Exclude all pictures, then restate the entries below word for word.

Provided entries:

━━━━━━━━━━━━━━━━━━━━

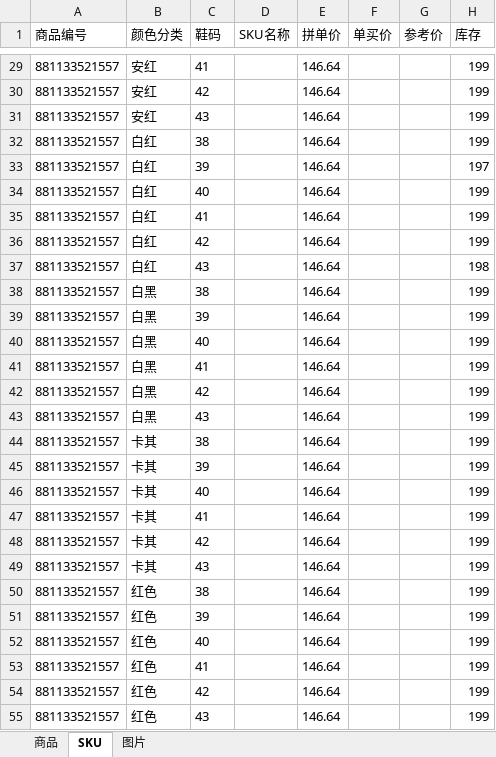
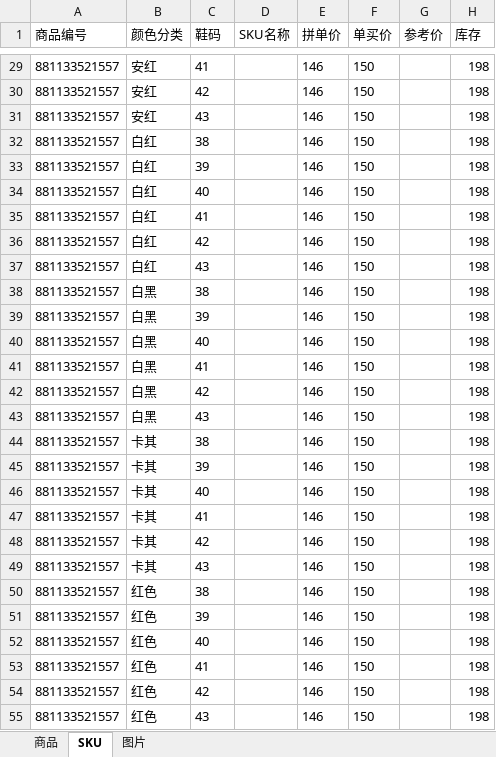
Before and after one commit to YellowDi/ProductPilot, an Excel workbook: imports/881133521557/product-input.xlsx, sheet SKU, drawn as a sheet; only a part is shown, gaps mark what is left out; values as stored, in another font and other column widths than the file's, no borders; the diff covers the shown part only; the diff names each change by its address in the sheet, - before the commit and + after, or states it on an @@ line.

```diff
--- a/imports/881133521557/product-input.xlsx (sheet SKU)
+++ b/imports/881133521557/product-input.xlsx (sheet SKU)
-E29:E55 (拼单价): 146.64
+E29:E55 (拼单价): 146
-F29:F55 (单买价): (empty)
+F29:F55 (单买价): 150
-H29:H32 (库存): 199
+H29:H32 (库存): 198
-H33 (库存): 197
+H33 (库存): 198
-H34:H36 (库存): 199
+H34:H36 (库存): 198
-H38:H55 (库存): 199
+H38:H55 (库存): 198
```
Also changed, not shown: 78 edited cells elsewhere in this sheet, sheet 商品, 7 other files.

━━━━━━━━━━━━━━━━━━━━

Task answer:
Before and after one commit to YellowDi/ProductPilot, an Excel workbook: imports/881133521557/product-input.xlsx, sheet SKU, drawn as a sheet; only a part is shown, gaps mark what is left out; values as stored, in another font and other column widths than the file's, no borders; the diff covers the shown part only; the diff names each change by its address in the sheet, - before the commit and + after, or states it on an @@ line.

```diff
--- a/imports/881133521557/product-input.xlsx (sheet SKU)
+++ b/imports/881133521557/product-input.xlsx (sheet SKU)
-E29:E55 (拼单价): 146.64
+E29:E55 (拼单价): 146
-F29:F55 (单买价): (empty)
+F29:F55 (单买价): 150
-H29:H32 (库存): 199
+H29:H32 (库存): 198
-H33 (库存): 197
+H33 (库存): 198
-H34:H36 (库存): 199
+H34:H36 (库存): 198
-H38:H55 (库存): 199
+H38:H55 (库存): 198
```
Also changed, not shown: 78 edited cells elsewhere in this sheet, sheet 商品, 7 other files.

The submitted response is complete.